- People Are Watching: OK, this is a tricky one. I want to address a specific phenomenon I have seen on Twitter done by intelligent people, and I cannot for the life of me understand what they were thinking. Many people use Twitter to promote their product, and there is nothing wrong with that in my opinion. However, going back to what we said before, you were given a brain, use it! Make use of your common sense. What I have seen people do repeatedly is send out 20 tweets to the biggest people on Twitter (when I say biggest, I mean their numbers) trying to get them to help them promote. So, I will all of a sudden see 20 tweets by this one person saying “Hey, check out my new Twitter tool, and share it with others”. These 20 tweets will come one after another and be addressed to people like Ashton, Ellen, Shaq, and many others. A tip? They are not seeing those tweets, I am, and your other followers are, and guess what? It is annoying and spammy, so dont do it.

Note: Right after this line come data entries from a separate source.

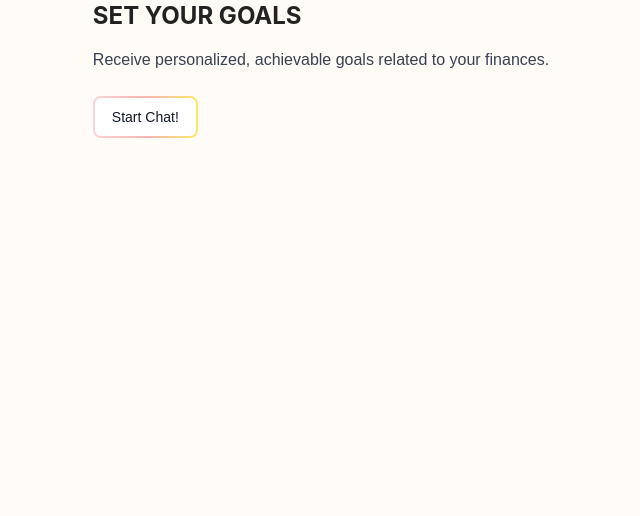
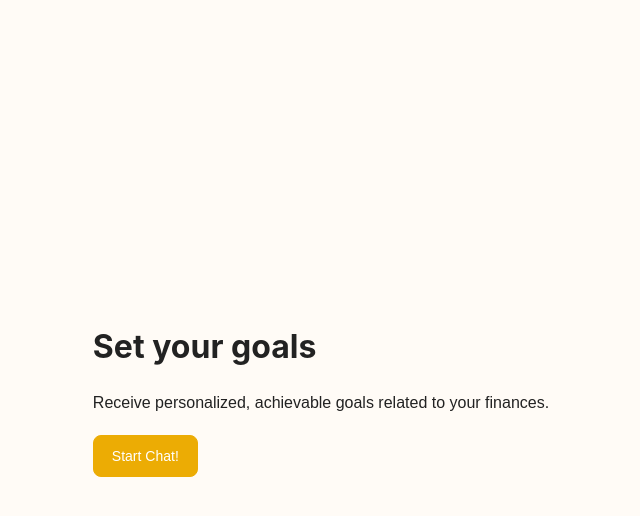
Before and after one commit to Danh295/GeeseHacks2025_Project, a Next.js app in the folder geesehacks2025/: page /chat in a window 1280 px wide. Shown: the top 516 px of the page, without its empty margins (319-959 px from the left). Built offline with nearby package versions, Linux system fonts and the light colour scheme.

Commit message:
Refactor StartChat component layout and styling for improved user experience

```diff
--- a/geesehacks2025/src/components/StartChat.tsx
+++ b/geesehacks2025/src/components/StartChat.tsx
@@ -4,28 +4,29 @@ import React from 'react'
 import {Button, TextInput, Label } from 'flowbite-react'
 import { HiOutlineArrowRight } from "react-icons/hi";
 import {useState} from 'react'
+
 export default function StartChat() {
     const [showChat, setShowChat] = useState(false);
     const [message, setMessage] = useState("");
     if(!showChat){
   return (
-    <main className="flex justify-center min-h-screen">
-    <div>
-    <h1 className="text-2xl font-bold mb-4">Set your goals</h1>
-    <p className="text-gray-700 mb-6">
+    <main className="flex flex-col items-center justify-center h-screen">
+    <div className="space-y-5">
+    <h2>Set your goals</h2>
+    <p>
       Receive personalized, achievable goals related to your finances.
     </p>
-    <Button outline gradientDuoTone="redToYellow" onClick={() => setShowChat(true)}>
+    <Button style={{ backgroundColor: 'var(--primary-yellow)', borderColor: 'var(--primary-yellow)'}} onClick={() => setShowChat(true)}>
         Start Chat!
       </Button>
     </div>
     </main>
   )
 } return (
-  <main className="flex justify-center min-h-screen">
+    <main>
 
 
-        <div className="flex items-center space-x-2 text-left">
+        <div className="flex items-center justify-center h-screen space-x-2 max-w-full">
 
                      <TextInput
                         id="message"
@@ -34,8 +35,9 @@ export default function StartChat() {
                         shadow
                         onChange={(e) => setMessage(e.target.value)}
                         sizing = "lg"
+                        className="w-3/4"
                       />
-                      <Button onClick={() => {}}>
+                      <Button style={{ backgroundColor: 'var(--primary-yellow)', borderColor: 'var(--primary-yellow)' }} onClick={() => {}}>
                       <HiOutlineArrowRight className="h-6 w-6" />
                         </Button>
                     </div>
```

In conclusion, I will just say that I hope you read all the above points and said to yourself “Duh”. I hope you already knew everything I just wrote, but if you are one of the many people who did not know these points, they are important for your success on social media, they are important for the success of the online community, and most importantly, they are crucial for your success in life. Sorry to end off with such a corny line, but it is important to always “Treat/Tweet others like you would want to be treated/tweeted”.
If you have some other Twitter tips that should be obvious but are not, or just general pieces of social media advice, please share them in the comments.